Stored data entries
__________

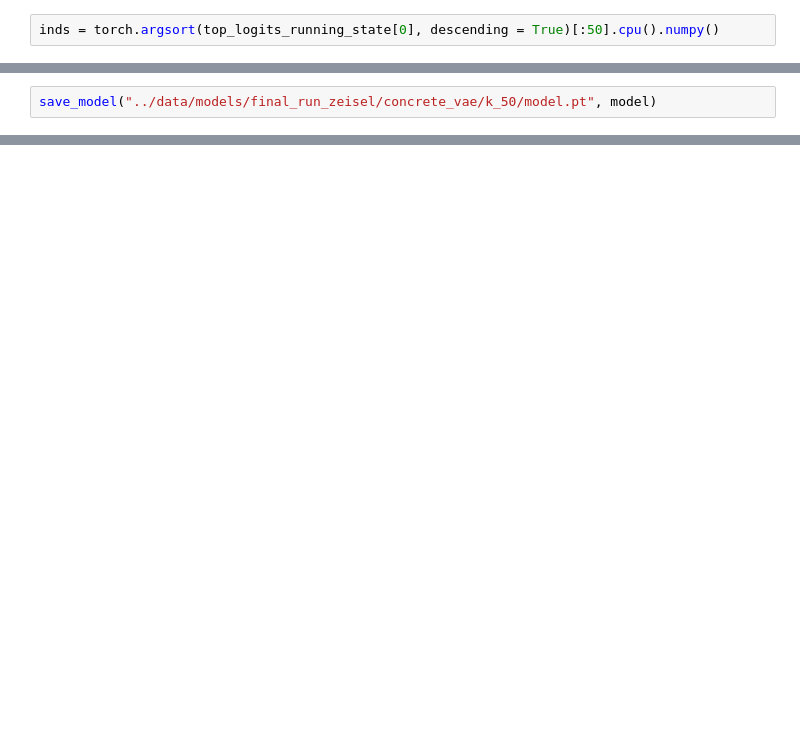
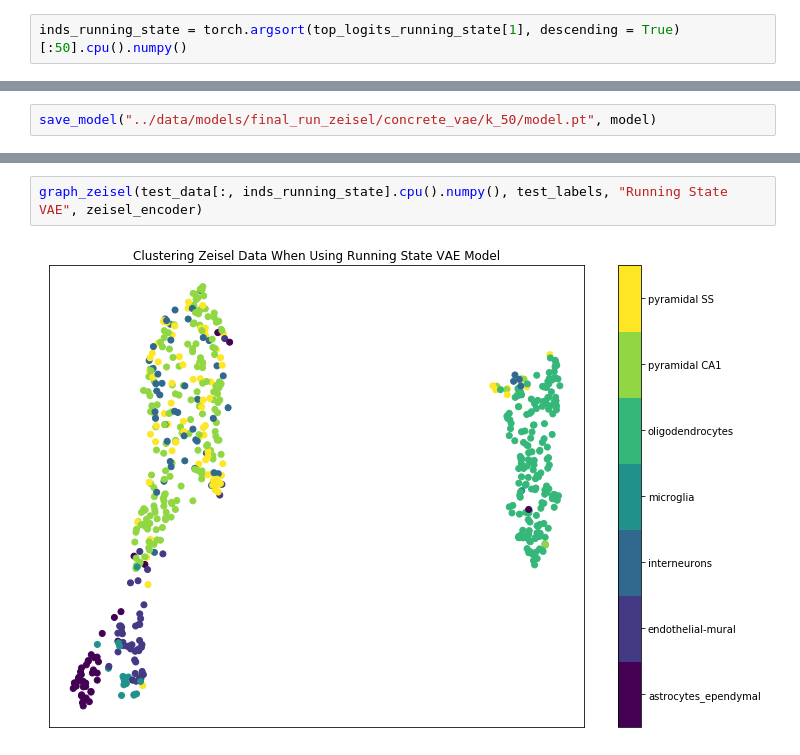
Before and after one commit to beelze-b/Differentiable-Sparse-Subset-Selection, a Jupyter notebook: notebooks/15_Zeizel.ipynb, the cells around one changed output, grey strips where cells are left out. Cells and saved outputs as stored; diff of their text form; blank space fills up the shorter version.

```diff
--- a/notebooks/15_Zeizel.ipynb
+++ b/notebooks/15_Zeizel.ipynb
@@ -191,5 +210,5 @@ tensor([   0,    2,    4,    7,   13,   17,   26,   36,   51,   63,   64,   90,
 # %%
-inds = torch.argsort(top_logits_running_state[0], descending = True)[:50].cpu().numpy()
+inds_running_state = torch.argsort(top_logits_running_state[1], descending = True)[:50].cpu().numpy()
 # %%
 len(labels[0])
 print("HOW TO GET NAME OF FEATURES?")
@@ -247,0 +382,4 @@ save_model("../data/models/final_run_zeisel/concrete_vae/k_50/model.pt", model)
+# %%
+graph_zeisel(test_data[:, inds_running_state].cpu().numpy(), test_labels, "Running State VAE", zeisel_encoder)
+# %% [output]
+[figure, added]
```
Also changed, not shown: parts of 25 cells of this notebook.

__________

Retype the data above in full, exactly as it stands, and skip any image.

Response area
Before and after one commit to beelze-b/Differentiable-Sparse-Subset-Selection, a Jupyter notebook: notebooks/15_Zeizel.ipynb, the cells around one changed output, grey strips where cells are left out. Cells and saved outputs as stored; diff of their text form; blank space fills up the shorter version.

```diff
--- a/notebooks/15_Zeizel.ipynb
+++ b/notebooks/15_Zeizel.ipynb
@@ -191,5 +210,5 @@ tensor([   0,    2,    4,    7,   13,   17,   26,   36,   51,   63,   64,   90,
 # %%
-inds = torch.argsort(top_logits_running_state[0], descending = True)[:50].cpu().numpy()
+inds_running_state = torch.argsort(top_logits_running_state[1], descending = True)[:50].cpu().numpy()
 # %%
 len(labels[0])
 print("HOW TO GET NAME OF FEATURES?")
@@ -247,0 +382,4 @@ save_model("../data/models/final_run_zeisel/concrete_vae/k_50/model.pt", model)
+# %%
+graph_zeisel(test_data[:, inds_running_state].cpu().numpy(), test_labels, "Running State VAE", zeisel_encoder)
+# %% [output]
+[figure, added]
```
Also changed, not shown: parts of 25 cells of this notebook.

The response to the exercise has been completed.